═════ Given information
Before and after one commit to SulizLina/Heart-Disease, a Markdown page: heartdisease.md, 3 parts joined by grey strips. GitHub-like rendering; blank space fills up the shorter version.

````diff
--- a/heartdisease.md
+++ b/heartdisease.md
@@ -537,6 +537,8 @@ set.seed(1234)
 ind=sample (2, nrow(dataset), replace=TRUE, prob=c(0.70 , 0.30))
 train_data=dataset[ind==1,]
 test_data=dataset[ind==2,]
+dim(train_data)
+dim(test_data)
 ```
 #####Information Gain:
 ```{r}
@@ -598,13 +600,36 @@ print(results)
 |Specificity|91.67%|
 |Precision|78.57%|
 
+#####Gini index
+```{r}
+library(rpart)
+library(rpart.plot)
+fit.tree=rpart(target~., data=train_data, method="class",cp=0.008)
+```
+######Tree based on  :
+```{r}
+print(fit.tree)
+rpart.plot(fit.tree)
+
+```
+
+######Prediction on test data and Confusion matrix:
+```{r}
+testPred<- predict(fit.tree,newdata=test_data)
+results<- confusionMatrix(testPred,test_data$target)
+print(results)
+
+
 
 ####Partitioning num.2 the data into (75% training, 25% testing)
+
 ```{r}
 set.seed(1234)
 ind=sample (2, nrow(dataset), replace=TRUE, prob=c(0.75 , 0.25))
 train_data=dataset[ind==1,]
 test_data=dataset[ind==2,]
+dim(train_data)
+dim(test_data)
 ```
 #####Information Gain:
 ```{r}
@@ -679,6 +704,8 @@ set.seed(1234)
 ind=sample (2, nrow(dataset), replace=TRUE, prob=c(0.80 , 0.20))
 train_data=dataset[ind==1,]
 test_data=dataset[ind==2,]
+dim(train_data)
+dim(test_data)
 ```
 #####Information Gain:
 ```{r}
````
══════════
═════ Given information
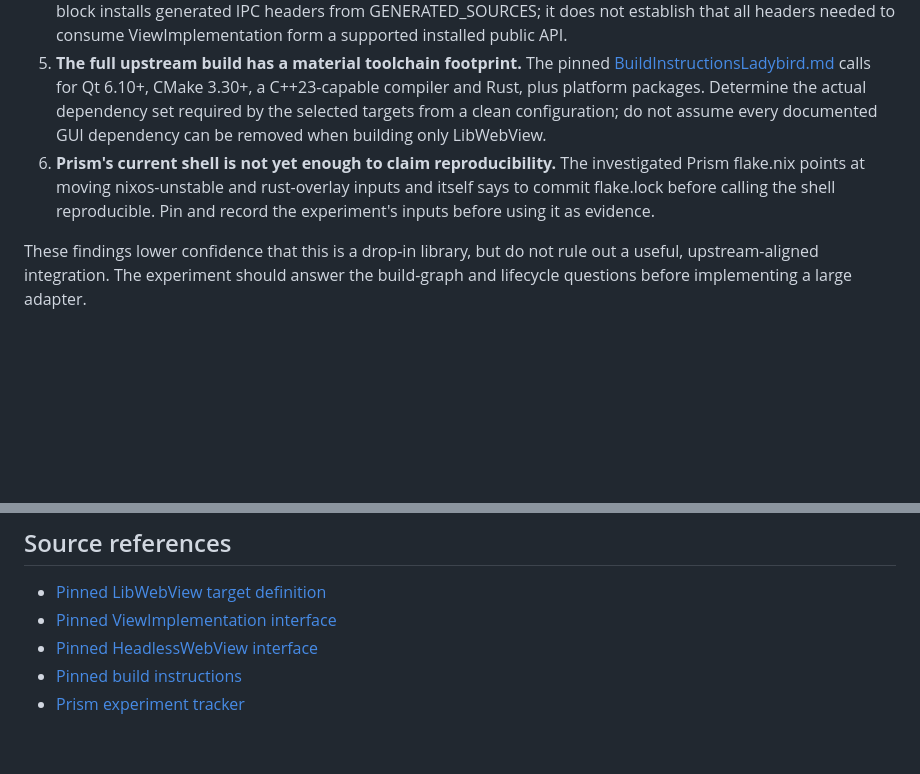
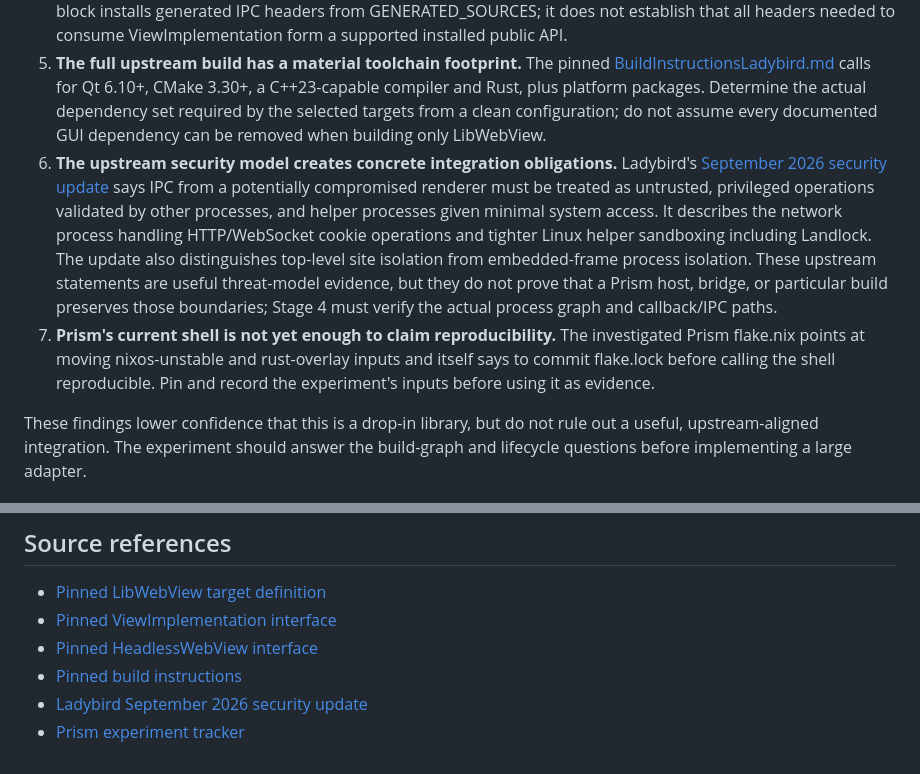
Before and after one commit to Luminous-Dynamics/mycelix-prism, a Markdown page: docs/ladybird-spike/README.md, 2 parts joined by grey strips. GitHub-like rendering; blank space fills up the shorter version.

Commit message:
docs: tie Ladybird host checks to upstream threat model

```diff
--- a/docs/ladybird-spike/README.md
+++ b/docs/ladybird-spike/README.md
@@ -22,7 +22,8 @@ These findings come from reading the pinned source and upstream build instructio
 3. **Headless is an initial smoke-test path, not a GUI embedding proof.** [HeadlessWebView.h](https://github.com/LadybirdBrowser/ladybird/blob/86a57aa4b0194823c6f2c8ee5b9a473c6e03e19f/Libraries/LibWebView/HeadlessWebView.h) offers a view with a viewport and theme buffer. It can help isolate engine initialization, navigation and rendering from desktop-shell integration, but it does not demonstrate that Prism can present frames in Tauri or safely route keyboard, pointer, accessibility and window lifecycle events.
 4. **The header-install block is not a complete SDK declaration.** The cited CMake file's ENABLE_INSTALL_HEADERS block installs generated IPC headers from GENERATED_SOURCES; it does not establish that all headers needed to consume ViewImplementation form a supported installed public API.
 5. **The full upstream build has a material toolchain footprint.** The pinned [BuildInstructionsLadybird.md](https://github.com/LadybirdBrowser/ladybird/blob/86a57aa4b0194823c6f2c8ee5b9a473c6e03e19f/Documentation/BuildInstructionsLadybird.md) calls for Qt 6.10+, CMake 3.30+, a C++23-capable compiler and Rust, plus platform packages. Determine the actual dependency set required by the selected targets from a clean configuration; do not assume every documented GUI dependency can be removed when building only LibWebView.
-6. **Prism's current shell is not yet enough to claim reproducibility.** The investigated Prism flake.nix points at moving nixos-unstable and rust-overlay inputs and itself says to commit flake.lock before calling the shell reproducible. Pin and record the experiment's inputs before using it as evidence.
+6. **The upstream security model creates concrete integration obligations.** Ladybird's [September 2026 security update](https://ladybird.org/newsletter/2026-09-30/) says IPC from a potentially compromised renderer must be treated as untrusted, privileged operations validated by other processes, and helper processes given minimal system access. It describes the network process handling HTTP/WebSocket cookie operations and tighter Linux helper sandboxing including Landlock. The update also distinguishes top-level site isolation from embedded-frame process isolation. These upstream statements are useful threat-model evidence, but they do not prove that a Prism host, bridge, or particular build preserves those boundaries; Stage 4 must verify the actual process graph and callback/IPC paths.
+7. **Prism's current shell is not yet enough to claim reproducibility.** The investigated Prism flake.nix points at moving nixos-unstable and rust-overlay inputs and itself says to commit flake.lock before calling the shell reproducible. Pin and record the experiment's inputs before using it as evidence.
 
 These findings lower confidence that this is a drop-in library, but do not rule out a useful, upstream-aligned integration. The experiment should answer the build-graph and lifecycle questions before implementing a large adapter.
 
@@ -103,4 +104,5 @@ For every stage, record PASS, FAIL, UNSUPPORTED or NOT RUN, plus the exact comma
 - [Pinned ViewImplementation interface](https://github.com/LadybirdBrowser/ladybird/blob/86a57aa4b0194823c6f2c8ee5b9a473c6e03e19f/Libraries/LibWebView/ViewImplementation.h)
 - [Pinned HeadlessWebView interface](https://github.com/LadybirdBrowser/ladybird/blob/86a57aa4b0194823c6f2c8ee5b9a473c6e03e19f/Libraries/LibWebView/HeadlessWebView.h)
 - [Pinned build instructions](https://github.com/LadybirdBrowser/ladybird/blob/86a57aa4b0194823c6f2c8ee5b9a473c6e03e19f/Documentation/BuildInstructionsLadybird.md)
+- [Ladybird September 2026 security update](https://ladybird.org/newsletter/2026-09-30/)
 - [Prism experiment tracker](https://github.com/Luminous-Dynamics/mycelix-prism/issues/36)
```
══════════
═════ Given information
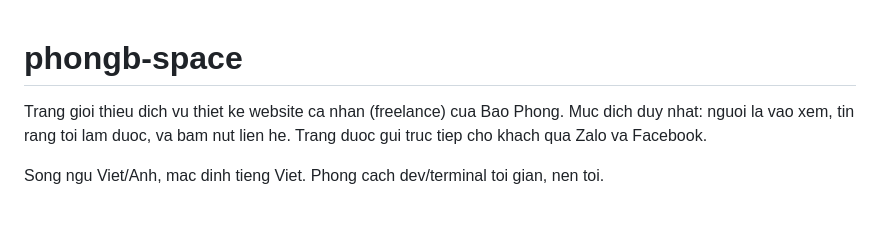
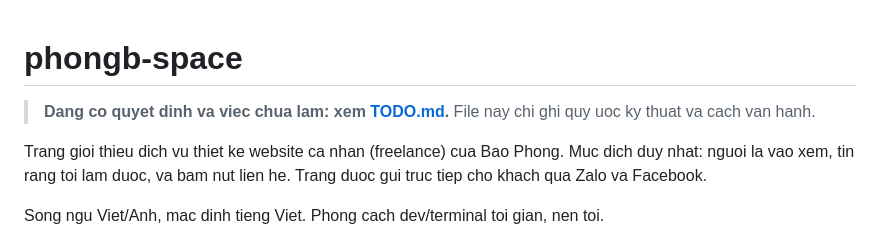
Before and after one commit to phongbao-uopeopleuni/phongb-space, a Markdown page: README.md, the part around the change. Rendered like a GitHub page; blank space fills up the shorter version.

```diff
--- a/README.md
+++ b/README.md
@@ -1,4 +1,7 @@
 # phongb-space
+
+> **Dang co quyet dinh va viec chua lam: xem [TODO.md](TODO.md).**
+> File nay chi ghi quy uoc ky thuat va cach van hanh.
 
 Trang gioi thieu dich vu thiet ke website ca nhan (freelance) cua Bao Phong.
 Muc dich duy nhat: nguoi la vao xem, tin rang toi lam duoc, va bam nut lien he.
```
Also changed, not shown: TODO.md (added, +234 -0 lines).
══════════
Search the data above for the string "TODO". Report every line where it is found.

+> **Dang co quyet dinh va viec chua lam: xem [TODO.md](TODO.md).**
Also changed, not shown: TODO.md (added, +234 -0 lines).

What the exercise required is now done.